RACHEL WICKEY – I slowly, but surely, packed up all my things, trying my hardest to have my pack as weight free as possible because I was going to endure a 8 hour hike through the Inca Jungle.
SAFFRON JAMES -The terrain for the first half of the day was a lot of steep ups and downs. Even though the hiking was tiring the view was more than worth it.
I teach Language Arts courses at Royal Oak High School. Here are links to these classes, including some that I am not currently offering. Students and parents will find all of the necessary information about their courses here!
Being a part of the broader ROHS community means connecting into some of its many extra-curricular activities. I sponsor several, including Royal Oak Model United Nations, Interact youth Rotary, The Roost Student Union, and student service trips.
It doesn’t matter what class you’re in: understanding basic technology use, learning some writing tips, or refining your presentation skills–here are some ideas for everyone.
While my main goal with students is to improve their literacy, what that means becomes a bit complicated. Literacy means thinking critically–both deeply and broadly–about the culture in which we live and learn. Literacy means composition in traditional written forms but also oral performance, close reading skill, and digital composition. Developing literacy is a process rather than an end (I am still learning!), so experimentation, risk-taking, and failure are common: but growth as a writer composing within a dynamic world is not optional. This means authentic assessment projects, cross-disciplinary challenges, democratic participation and service, collaborative teamwork, professional discourse, and an inherent desire to learn are expected behaviors of the literate student.
Most all of my classes and clubs operate online as much as they do in live classroom meetings. Live human interaction is important, but students involved in online learning, communication and collaboration, portfolio production, and multimedia publishing is also a large portion of my courses. This frees our in-person class time for relevant discussion, teamwork, and student-driven inquiry rather than quiet work-time.
This is a fancy phrase which simply means that students are rewarded primarily for achieving success in several key areas of the curriculum (standards) and not by the number of points they earn from doing extra “work” or the amount of time it takes to learn that success.

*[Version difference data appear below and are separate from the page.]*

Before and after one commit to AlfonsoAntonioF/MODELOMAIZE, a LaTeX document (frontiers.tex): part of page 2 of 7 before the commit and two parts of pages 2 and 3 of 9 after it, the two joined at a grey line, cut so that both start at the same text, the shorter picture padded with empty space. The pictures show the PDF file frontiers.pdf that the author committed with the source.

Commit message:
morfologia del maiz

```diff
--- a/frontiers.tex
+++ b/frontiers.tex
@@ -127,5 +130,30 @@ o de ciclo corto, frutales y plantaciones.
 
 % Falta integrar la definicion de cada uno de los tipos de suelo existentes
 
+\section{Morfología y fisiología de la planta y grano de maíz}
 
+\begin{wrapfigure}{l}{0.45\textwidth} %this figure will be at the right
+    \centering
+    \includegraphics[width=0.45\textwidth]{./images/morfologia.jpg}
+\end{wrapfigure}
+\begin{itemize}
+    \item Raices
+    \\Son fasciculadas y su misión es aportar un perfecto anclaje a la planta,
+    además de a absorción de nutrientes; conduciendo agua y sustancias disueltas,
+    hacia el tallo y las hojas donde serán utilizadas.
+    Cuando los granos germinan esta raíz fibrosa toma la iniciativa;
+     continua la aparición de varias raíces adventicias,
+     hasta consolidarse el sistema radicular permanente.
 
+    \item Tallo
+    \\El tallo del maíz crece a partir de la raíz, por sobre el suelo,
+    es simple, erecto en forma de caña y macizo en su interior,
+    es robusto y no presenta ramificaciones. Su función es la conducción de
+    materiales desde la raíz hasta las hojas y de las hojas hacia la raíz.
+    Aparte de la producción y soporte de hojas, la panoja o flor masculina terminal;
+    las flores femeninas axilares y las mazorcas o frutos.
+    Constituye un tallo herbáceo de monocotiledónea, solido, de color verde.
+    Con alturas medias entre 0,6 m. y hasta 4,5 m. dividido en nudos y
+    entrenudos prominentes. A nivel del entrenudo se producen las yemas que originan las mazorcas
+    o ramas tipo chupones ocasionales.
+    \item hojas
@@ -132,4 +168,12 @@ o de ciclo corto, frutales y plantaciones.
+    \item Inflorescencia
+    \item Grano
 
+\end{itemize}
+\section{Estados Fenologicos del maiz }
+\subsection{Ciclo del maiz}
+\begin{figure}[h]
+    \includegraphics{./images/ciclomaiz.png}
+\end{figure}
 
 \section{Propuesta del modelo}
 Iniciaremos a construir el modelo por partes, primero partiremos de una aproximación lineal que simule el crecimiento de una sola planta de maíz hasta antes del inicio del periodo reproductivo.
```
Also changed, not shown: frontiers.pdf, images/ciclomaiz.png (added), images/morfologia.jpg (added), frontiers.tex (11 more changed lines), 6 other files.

Therefore, a student who earns an “A” on the seventh effort of an essay earns the same amount of credit as the student who earned it on the second try. It’s the success that matters. Equally, doing 100% of the assignments at 60% skill level does not demonstrate successful learning, and doing “extra credit” at the same level of performance may have once earned “points,” but points are not entirely relevant to grades. See the individual class pages to see how this is handled in each class and on MiStar.
My expectation is that all students succeed, but I recognize that not all students succeed in any skill on the same timetable. Therefore, any scores that fall below the “successful” standard (a “B,” a 3 of 4 pts, or a 6 on the AP 9-pt scale, etc.) may be revised until success is achieved. The conditions for revision vary for each assignment.
Learning By Controversy and Inquiry
MYP and College Board
Technology Access Expectation
I wanted to give out an essay tip that Mr. Chisnell mentioned in the Flatland essay workshop over the summer. He said that it might be a good idea to start your essay by writing the body paragraphs first. Mr. Chisnell went on to explain that this might help in...
Michel de Montaigne has been called the inventor of the essay. But what American students call an essay (noun) is originally a French verb, essai. To essai is "to explore," in particular the workings of the writer's own thinking. In this sense the best...
I call it this because King must be doing something right to sell so many novels so often. After King released his excellent nonfiction work, On Writing, I have modified this list based upon his direct advice about what makes writing work. Physicalize the...
Education is Freedom.- Paulo Freire
What will destroy us:
When dialogue ends, everything ends.- Mikhail Bakhtin